Any company controlling many thousand workers…tends…to lack any satisfactory criterion of the actual value of its methods of dealing with people.—Elton Mayo, Professor of Industrial Management, Harvard Business School, 1933 Airplane View of Hawthorne Works, ca. 1925
Telephone in the Modern Home, ca. 1928From the time of its founding in 1876, AT&T’s rapid and pervasive expansion gave it a virtual monopoly over the telephone industry until the time of its break-up in 1984. Like other conglomerates of its day, the Bell Telephone System, as the entire enterprise was known, combined production, distribution, and marketing under one corporation as a way to centralize its operations and eliminate competition.
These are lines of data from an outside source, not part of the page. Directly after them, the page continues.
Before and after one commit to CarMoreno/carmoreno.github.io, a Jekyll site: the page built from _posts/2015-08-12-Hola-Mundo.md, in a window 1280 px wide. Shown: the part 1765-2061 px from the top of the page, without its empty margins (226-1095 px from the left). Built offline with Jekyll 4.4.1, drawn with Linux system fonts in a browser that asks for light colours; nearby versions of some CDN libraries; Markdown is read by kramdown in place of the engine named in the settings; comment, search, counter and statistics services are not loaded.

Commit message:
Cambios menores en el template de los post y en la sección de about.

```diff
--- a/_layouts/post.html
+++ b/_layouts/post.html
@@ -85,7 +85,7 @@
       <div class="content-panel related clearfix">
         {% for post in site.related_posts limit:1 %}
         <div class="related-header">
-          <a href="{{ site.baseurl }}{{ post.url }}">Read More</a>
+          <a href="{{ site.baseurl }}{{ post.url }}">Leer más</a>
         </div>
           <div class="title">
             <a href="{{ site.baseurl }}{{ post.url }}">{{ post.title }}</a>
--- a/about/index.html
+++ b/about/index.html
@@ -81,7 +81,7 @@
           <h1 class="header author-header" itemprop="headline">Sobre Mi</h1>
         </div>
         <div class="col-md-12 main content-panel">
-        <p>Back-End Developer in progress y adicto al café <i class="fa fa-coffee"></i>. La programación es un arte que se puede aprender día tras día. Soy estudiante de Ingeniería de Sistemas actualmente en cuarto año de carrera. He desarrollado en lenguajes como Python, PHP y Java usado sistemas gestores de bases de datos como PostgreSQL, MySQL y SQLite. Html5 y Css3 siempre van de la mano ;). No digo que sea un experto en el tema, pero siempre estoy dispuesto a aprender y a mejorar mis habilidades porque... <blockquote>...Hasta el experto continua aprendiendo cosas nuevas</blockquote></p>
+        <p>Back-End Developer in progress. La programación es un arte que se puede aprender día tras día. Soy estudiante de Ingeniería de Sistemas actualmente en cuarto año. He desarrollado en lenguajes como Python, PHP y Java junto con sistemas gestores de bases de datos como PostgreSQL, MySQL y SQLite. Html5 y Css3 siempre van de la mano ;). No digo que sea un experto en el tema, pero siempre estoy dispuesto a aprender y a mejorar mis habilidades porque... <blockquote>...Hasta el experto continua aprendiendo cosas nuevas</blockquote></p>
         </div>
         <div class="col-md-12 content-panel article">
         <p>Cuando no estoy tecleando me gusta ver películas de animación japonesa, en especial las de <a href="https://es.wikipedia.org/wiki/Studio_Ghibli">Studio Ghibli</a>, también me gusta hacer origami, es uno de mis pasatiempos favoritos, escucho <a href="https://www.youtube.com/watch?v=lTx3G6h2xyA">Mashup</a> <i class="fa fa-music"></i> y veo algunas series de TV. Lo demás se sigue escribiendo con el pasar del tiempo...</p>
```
Western Electric, the manufacturing unit of the company, produced telephones, cables, transmission equipment, and switching equipment.
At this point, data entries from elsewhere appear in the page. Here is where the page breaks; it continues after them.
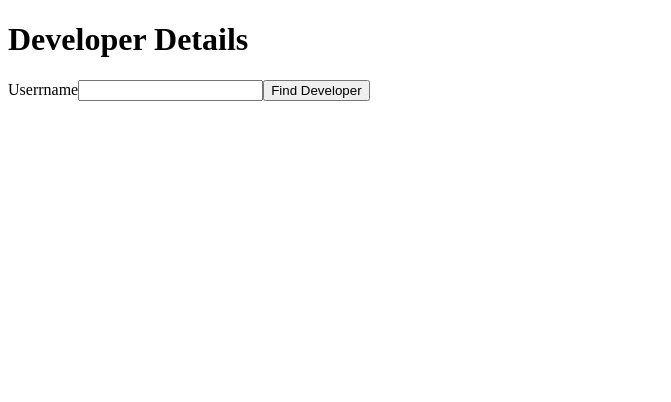
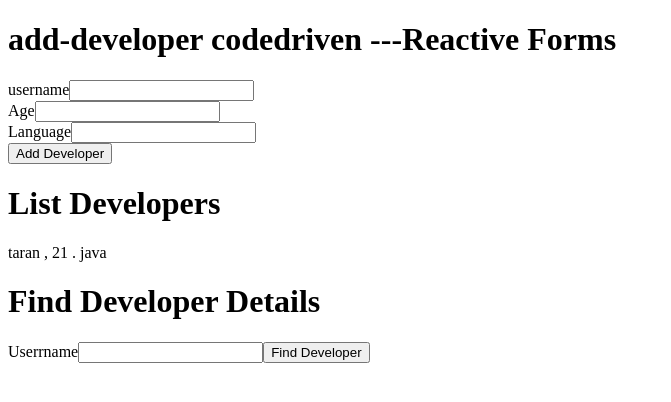
Before and after one commit to vineetsemwal/cgifresh22, an Angular app in the folder clientside/angular-projects/first-app/: page / in a window 1280 px wide. Shown: the top 402 px of the page, without its empty margins (0-671 px from the left). Built offline with nearby package versions, Linux system fonts and the light colour scheme.

Commit message:
service DI concept used

```diff
--- a/clientside/angular-projects/first-app/src/app/add-developer-codedriven/add-developer-codedriven.component.ts
+++ b/clientside/angular-projects/first-app/src/app/add-developer-codedriven/add-developer-codedriven.component.ts
@@ -17,9 +17,10 @@ export class AddDeveloperCodedrivenComponent {
 
   submitted: boolean = false;
   developer:Developer|undefined;
-  employeeService:EmployeeService=new EmployeeService();
+  employeeService:EmployeeService;
 
-  constructor(builder: FormBuilder) {
+  constructor(builder: FormBuilder, service: EmployeeService) {
+    this.employeeService=service;
     this.usernameCtrl = builder.control('',
      [Validators.required, Validators.minLength(2), Validators.maxLength(10)]);
     this.ageCtrl = builder.control('',
--- a/clientside/angular-projects/first-app/src/app/app.component.html
+++ b/clientside/angular-projects/first-app/src/app/app.component.html
@@ -42,6 +42,10 @@ Developer who name starting from mok
 <add-developer-template></add-developer-template>
 
 
+
+-->
 <add-developer-codedriven></add-developer-codedriven>
--->
+
+<list-developers></list-developers>
+
 <dev-details></dev-details>
--- a/clientside/angular-projects/first-app/src/app/app.module.ts
+++ b/clientside/angular-projects/first-app/src/app/app.module.ts
@@ -16,6 +16,7 @@ import { SubstringPipe } from './common/substring.pipe';
 import { AddDeveloperTemplateComponent } from './add-developer-template/add-developer-template.component';
 import { TemplateVariableComponent } from './template-variable/template-variable.component';
 import { AddDeveloperCodedrivenComponent } from './add-developer-codedriven/add-developer-codedriven.component';
+import { ListDevelopersComponent } from './list-developers/list-developers.component';
 
 
 
@@ -35,7 +36,8 @@ import { AddDeveloperCodedrivenComponent } from './add-developer-codedriven/add-
       SubstringPipe,
       AddDeveloperTemplateComponent,
       TemplateVariableComponent,
-      AddDeveloperCodedrivenComponent
+      AddDeveloperCodedrivenComponent,
+      ListDevelopersComponent
     ],
 
     imports: [
--- a/clientside/angular-projects/first-app/src/app/developer-details/developer-details.component.html
+++ b/clientside/angular-projects/first-app/src/app/developer-details/developer-details.component.html
@@ -1,4 +1,4 @@
-<h1>Developer Details</h1>
+<h1>Find Developer Details</h1>
 
 <form [formGroup]="myform"   (ngSubmit)="findDevByUsername()">
 
@@ -11,6 +11,6 @@
 
 
 <div *ngIf="submitted && dev">
-
+<h3>Developer found</h3>
   {{dev.username}} , {{dev.age}} , {{dev.language}}
 </div>
--- a/clientside/angular-projects/first-app/src/app/developer-details/developer-details.component.ts
+++ b/clientside/angular-projects/first-app/src/app/developer-details/developer-details.component.ts
@@ -11,12 +11,13 @@ import { EmployeeService } from '../services/employee.service';
 export class DeveloperDetailsComponent {
 
   dev: Developer | undefined;
-  employeeService: EmployeeService = new EmployeeService();
+  employeeService: EmployeeService ;
   usernameCtrl: FormControl;
   myform: FormGroup;
   submitted:boolean=false;
 
-  constructor(builder: FormBuilder) {
+  constructor(builder: FormBuilder,service:EmployeeService) {
+    this.employeeService=service;
     this.usernameCtrl = builder.control('');
     this.myform = builder.group({
       username: this.usernameCtrl
--- /dev/null
+++ b/clientside/angular-projects/first-app/src/app/list-developers/list-developers.component.html
@@ -0,0 +1,12 @@
+<h1>List Developers</h1>
+
+<div *ngFor="let dev of devs">
+
+  {{dev.username}}
+,
+{{dev.age}}
+
+.
+  {{dev.language}}
+
+</div>
--- /dev/null
+++ b/clientside/angular-projects/first-app/src/app/list-developers/list-developers.component.ts
@@ -0,0 +1,22 @@
+import { Component, OnInit } from '@angular/core';
+import { Developer } from '../employee';
+import { EmployeeService } from '../services/employee.service';
+
+@Component({
+  selector: 'list-developers',
+  templateUrl: './list-developers.component.html',
+  styleUrls: ['./list-developers.component.css']
+})
+export class ListDevelopersComponent  {
+
+ devs:Developer[];
+
+
+
+  constructor(service:EmployeeService) {
+  this.devs=service.fetchAllDevelopers();
+
+   }
+
+
+}
--- a/clientside/angular-projects/first-app/src/app/services/employee.service.ts
+++ b/clientside/angular-projects/first-app/src/app/services/employee.service.ts
@@ -1,11 +1,11 @@
 import { Injectable } from '@angular/core';
 import { Developer, Employee } from '../employee';
 
-/*
+
 @Injectable({
   providedIn: 'root'
 })
-*/
+
 export class EmployeeService {
 
   employeeStore: Employee[] = [
```
Also changed, not shown: clientside/angular-projects/first-app/src/app/list-developers/list-developers.component.css (added), 1 other file (tests, documents, lock files or other folders).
Hawthorne Works for the Manufacture of Power Apparatus, ca. 1920Construction of the Western Electric Hawthorne Works on over 100 acres in Cicero, Illinois, began in 1905. By 1929 more than 40,000 men and women reported to work at the massive plant, which included offices, factories, a hospital, fire brigade, laundry facilities, and a greenhouse. Employees were assigned to precisely measured tasks in highly specialized departments, from switchboard wiring to punch-and-die tool making. The manufacture of some equipment, such as automatic telephone exchanges, required hundreds of separate assembly and inspection operations, and Western Electric became one of the forerunners in applying scientific management (inspired in part by Frederick Taylor’s time and motion studies) to its production units.
© 2012 President and Fellows of Harvard College